Aurora Magazine

Promoting excellence in advertising

Walking on eggshells

Published in May-Jun 2016

The consequences of the Cybercrime Bill on digital agencies.

For the past few months, digital rights, freedom of internet, and an open internet have been the main points on the agenda of freedom of expression activists in Pakistan. Open minded and liberal folks are also disturbed by the possibility of having their only outlet for expression taken away. Much buzz and chatter has come about since the proposal and then the passing of the Cybercrime Bill 2015 by the National Assembly Standing Committee.

As an individual, or let me say a responsible individual with no malicious intent to steal, damage, threaten, forge, temper or gain unauthorised access to anything on the internet, I support laws against irresponsible and malicious minded individuals. However, this is not the place to share my personal thoughts. I can do that on my own social profile. Well, at least hopefully for sometime.

Instead, I have been viewing this bill from the lens of a digital media marketer and as the head of an agency working with many different brands and products. Before we go into this, it would be beneficial to talk about the importance of content.

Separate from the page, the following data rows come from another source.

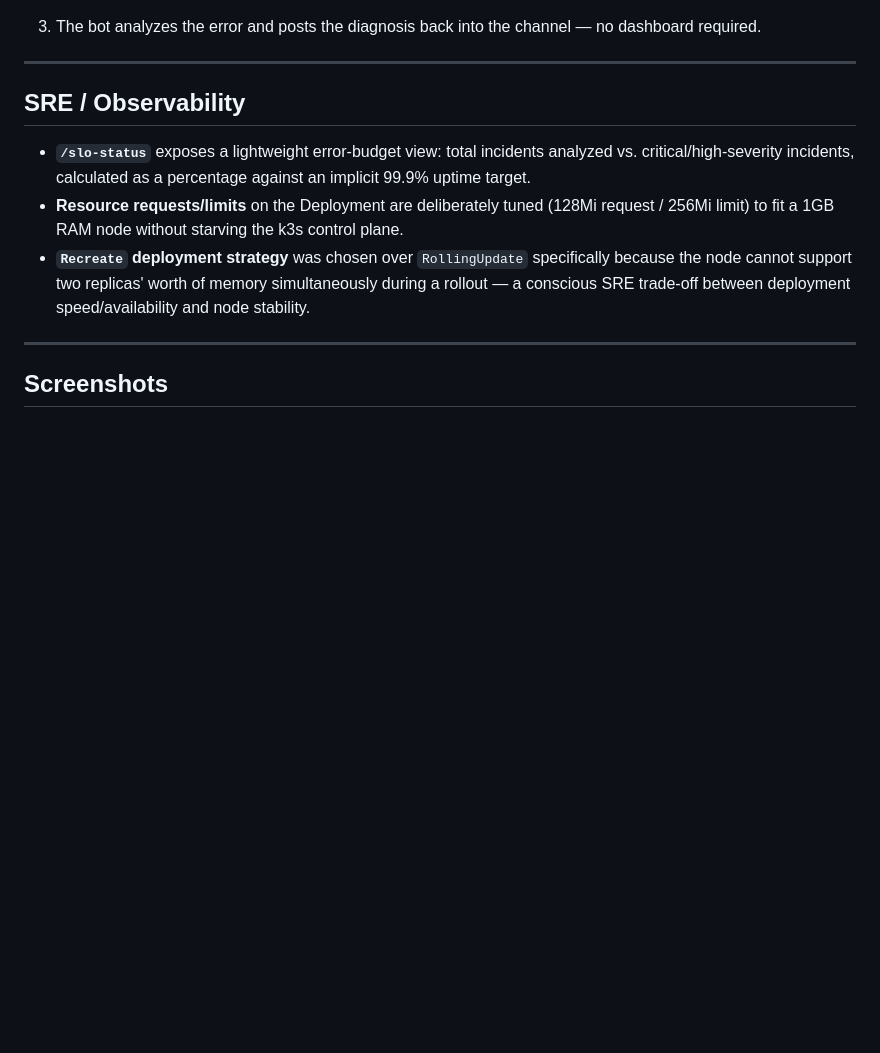
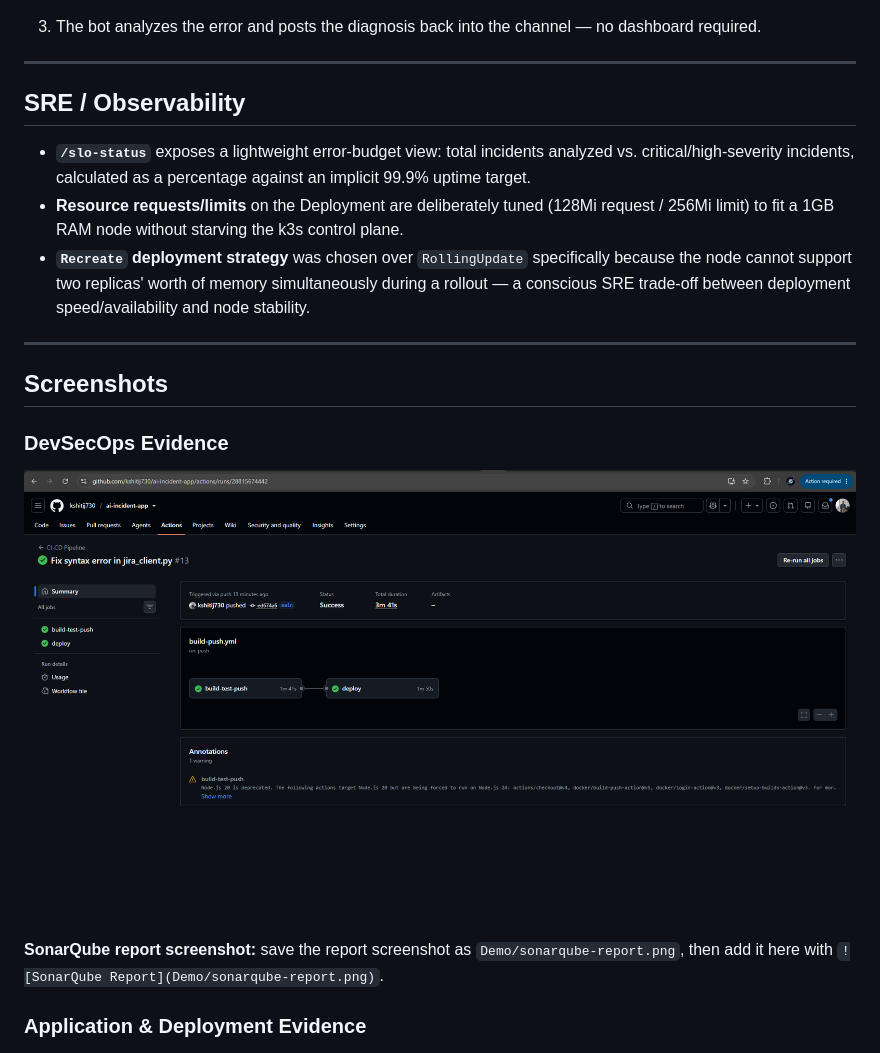
Before and after one commit to kshitij730/ai-incident-app, a Markdown page: README.md, the part around one of its changes. GitHub-like rendering; blank space fills up the shorter version.

```diff
--- a/README.md
+++ b/README.md
@@ -347,6 +460,14 @@ curl -X POST http://<EC2_IP>:<PORT>/analyze-incident \
 
 ## Screenshots
 
+### DevSecOps Evidence
+
+  ![GitHub Actions DevSecOps Workflow](Demo/github-actions.png)
+
+  **SonarQube report screenshot:** save the report screenshot as `Demo/sonarqube-report.png`, then add it here with `![SonarQube Report](Demo/sonarqube-report.png)`.
+
+### Application & Deployment Evidence
+
   ![Dashboard](Demo/Dashboard.png)
   ![Swagger UI](Demo/docs.png)
   ![Github Actions](Demo/github-actions.png)
```
Also changed, not shown: other parts of README.md (+113 -0 lines).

The expression ‘Content is King’, holds true on any medium. However, content is truly the king on the internet be it on social platforms, blogs, reviews and media which is not controlled and/or regulated.

For the digital marketing industry and for the content makers, this bill poses a few challenges that can directly affect the way brands and agencies will take their communications forward.

Let’s start with the most obvious issue and one that has been identified by pretty much every other publication from to Tribune and DAWN blogs. The term ‘malicious intent’ used throughout the document is a very vaguely defined term. There is no detailed explanation of what can be considered malicious and what can not. Keeping this in mind, it becomes very easy to paint any action or piece of content as malicious. Let’s see how this can affect digital communication, in no particular order.

For the digital marketing industry and for the content makers, this Bill poses a few challenges that can directly affect the way brands and agencies will take their communications forward.

1.) Good advertising and marketing is about how quickly a brand jumps on trends, participates in current affairs or exploits the failure of the competition. To do so successfully, digital agencies are expected to constantly listen and traverse the social media platforms, create relevant content, connect it to the brand’s tone and get it out there. The concept of brand wars is all about being funny, witty and on point. However, with the above-mentioned definition, or lack of it, content producers will have to walk on eggshells paralysed by the fear of being penalised. This leaves very little room for creativity.

2.) The concept of digital PR, paid or organic, is to activate influencers, key opinion leaders and celebrities to speak about a brand, with the space to use their own creative sense. This can potentially create a situation where individuals may find themselves in a spot, losing their liberty to express themselves freely.

3.) What will happen to the marketing and advertising groups on Facebook? We need to realise that forums such as Advertistan, KAMN and others are there for free expression and full on bashing of brand communications. As Brand X or Director X or Agency X, I can basically file at least 100 cases a week for defamation and injury to reputation. (Okay this may not be so bad as it may put a stop to the senseless blabber, but that is just my opinion.)

4.) Oh and memes! Imagine Facebook without any funny content or memes making fun of politicians, brands, celebrities and the media. How bland will that be? Recently, I went through a post on ‘If Pakistani brands had honest taglines.’ I thoroughly enjoyed it and I would like to give them a pat on the back for such funny content. Will this type of content fall into the no-go category?

5.) Section 25 touches on the authority to block websites based on immoral, indecent content. This is going to be by far the biggest disaster in terms of digital media buying. We don’t know what is considered immoral; more than half the nation can find almost anything immoral or indecent and there basically will be very little room to run relevant digital media campaigns. Be it blogs, online publications or entertainment content sites, it is important for brands to be seen where their target audience is. It won’t be cool for media managers to learn about a site shutting down, mid-campaign.

6.) Spamming. Yes, please! I truly believe this clause is very good. It is time that spamming through annoying text messages stops. No matter how you feel, unwanted messages are not cool.

Overall, there are many clauses that, if implemented, can improve Pakistan’s online society. Threats, bullying, stalking, cyber terrorism, forgery and so on need to be part of the law and with well defined penalties. This said, it is very important that the Bill is defined in further detail and be free of ambiguity and vagueness. As a digital media marketer, there should be a certain level of freedom to create content, in good taste, which can increase my brand’s reach, engagement and shareability.

Azam Jalal Khan is COO, Digitz.